When I was in high school, I was often warned about the road ahead. My church’s youth leaders painted a dark picture of public universities as a place with no moral standards. College was supposed to be a place of assaults on Christianity in the classroom and depraved behavior outside of it. I was told that my beliefs wouldn’t be respected, that moral deviance was the norm and that the university would be openly hostile to Christianity. In effect, I was told I was moving into Sodom and Gomorrah.
When I got here, I found out that a large percentage of the student body at this university profess the Christian religion. There are a multitude of Christian religious groups with membership in the thousands. Most of my professors do not make mention of their religious or political views in class, and more than a few made positive references towards Christianity. Acts of moral depravity of all sorts were more often a product of the rumor mill, rather than something I witnessed firsthand.
It turns out, the rumor mill was what most people back home were going off of. The Sodom and Gomorrah, Bart Ehrman-will-turn-you-into-an-atheist-communist-hedonist mindset was nothing more than the prognostications of people who knew only of twisted second and third hand stories.
I’m proud to report that the University of North Carolina is in fact a place of healthy intellectualism. For every person taking a position on an issue (be it political, social or religious), there is likely to be someone to counter it. In this environment, both sides’ arguments are made better by the existence of opposition.
Rather than avoiding them, we should all listen to people who oppose our views, for the simple reason that competition breeds improvement. When our own ideas are challenged by conflicting ideas, our ideas are refined into something better. In other cases, our ideas are bad and they get tossed out.
This Darwinist competition of ideas breaks down when outside factors intervene to try and stop the competition.

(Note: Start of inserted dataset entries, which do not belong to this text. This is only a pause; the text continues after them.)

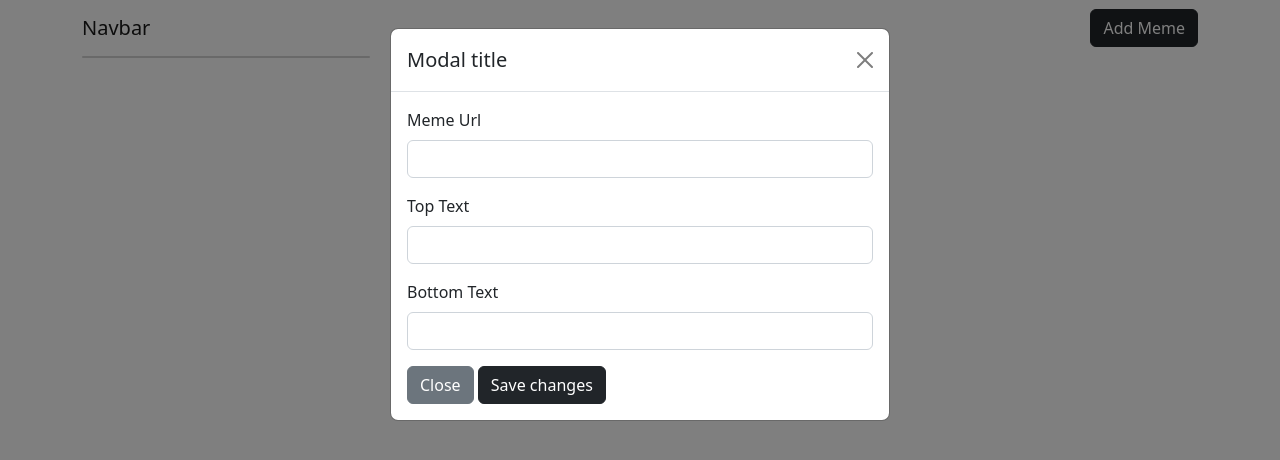
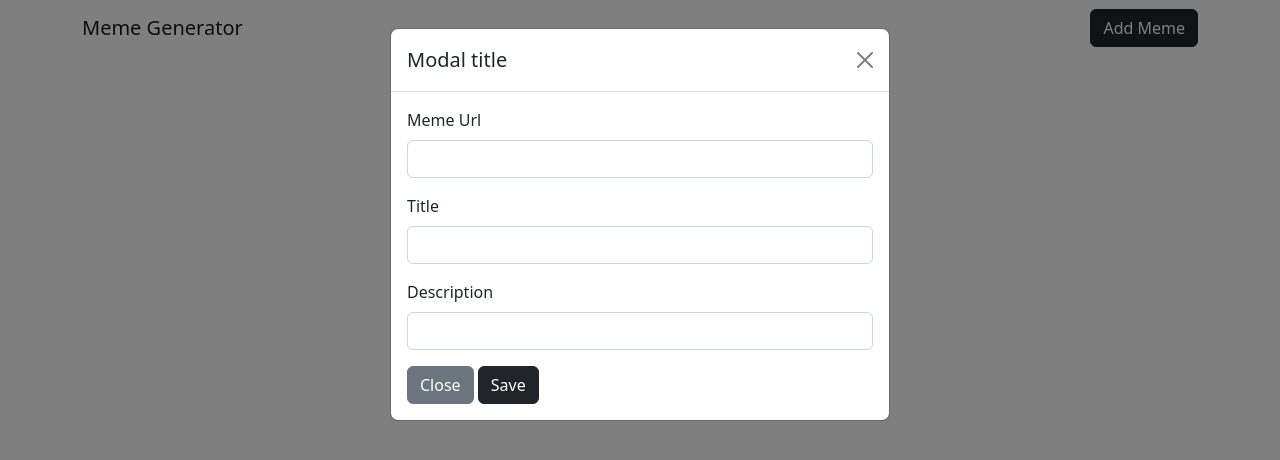
Before and after one commit to veronicapichay/VR21, a plain HTML site: page meme.html in a window 1280 px wide. Both pictures are taken after a click on the button "Add Meme". Drawn offline with nearby package versions, Linux system fonts and the light colour scheme.

Commit message:
meme generator

```diff
--- a/meme.html
+++ b/meme.html
@@ -10,7 +10,7 @@
 <body>
     <nav class="navbar">
         <div class="container">
-          <a class="navbar-brand">Navbar</a>
+          <a class="navbar-brand">Meme Generator</a>
           <form class="d-flex">
 <button type="button" class="btn btn-dark" data-bs-toggle="modal" data-bs-target="#addmeme">
     Add Meme
@@ -39,7 +39,7 @@
                   />
                 </div>
                 <div class="mb-3">
-                  <label for="top" class="form-label">Top Text</label>
+                  <label for="top" class="form-label">Title</label>
                   <input
                     class="form-control"
                     id="top"
@@ -52,7 +52,7 @@
 
                 <div class="mb-3">
                   <label for="description" class="form-label"
-                    >Bottom Text</label
+                    >Description</label
                   >
                   <input
                     class="form-control"
@@ -64,7 +64,7 @@
                 </div>
                 <button type="button" class="btn btn-secondary" data-bs-dismiss="modal">Close</button>
                 <button type="sub" class="btn btn-dark">
-                    Save changes
+                    Save
                 </button>
               </form>
         </div>
@@ -74,9 +74,6 @@
 
   <div class = "container">
     <div id= "cardContainer" class = "row">
-        <div class="col-3">
-            <div class="card" style="width: 18rem;">
-
     </div>
     </div>
 <script src="meme.js"></script>
```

By and large, Carolina has been free of this. There have been some exceptions where one faction has attempted to shut down the voice of another. However, such examples as the controversy over Carolina Students for Life, SDS/YWC, or the Board of Election’s abuse of campaign laws have been the exceptions rather than the rule. By and large, the competition of ideas flows freely each day on campus. And I am thankful for that.
Now, many would say the state of morality in the United States is far below an acceptable standard. However, this has been true of every civilization throughout history. The fact is, people are less than perfect no matter where they are. Human progress is an illusion. Hence, I am not going to single out the University as a place of exceptional immorality, because it does not appear to me that this university is any more or less moral that American society as a whole. The problem is not with this university’s administration or its student organizations, but with American society at large. America’s institutions are a reflection of its people. Any attempt to reform public morals by reforming university administration is like trying dam half a river. The current will still flow, it will just be re-directed slightly for a while and it will eventually erode the dam.
In short, our University is not an intellectual wasteland. Rather, it is a hotbead of intellectual discussion, which is exactly what a university should be. This competition of ideas can only benefit our society. If ideas are allowed to be expressed and evaluated freely, truth will come out on top. Like economic markets, this competition stops working when interlopers begin to fiddle with stuff in an attempt to engineer their own desired result. Attempts to control the competition of ideas usually backfire on whoever is attempting the controlling. People begin to wonder: What are they trying to hide? What are they afraid of?
Be they conservative Christians or anti-“hate speech” liberals, interlopers who attempt to control the competition of ideas not only produce unintended consequences, but they betray their own ideas. If they have faith in the truth of what they believe, the superiority of their ideas should be self-evident and they should not need to seek other means to ensure that their ideas are adopted.
Fortunately, although the competition of ideas is not flowing freely in many parts of the world, it is flowing much better at UNC than at most places. We have an atmosphere of exceptional intellectual vitality, and we should strive to keep it that way.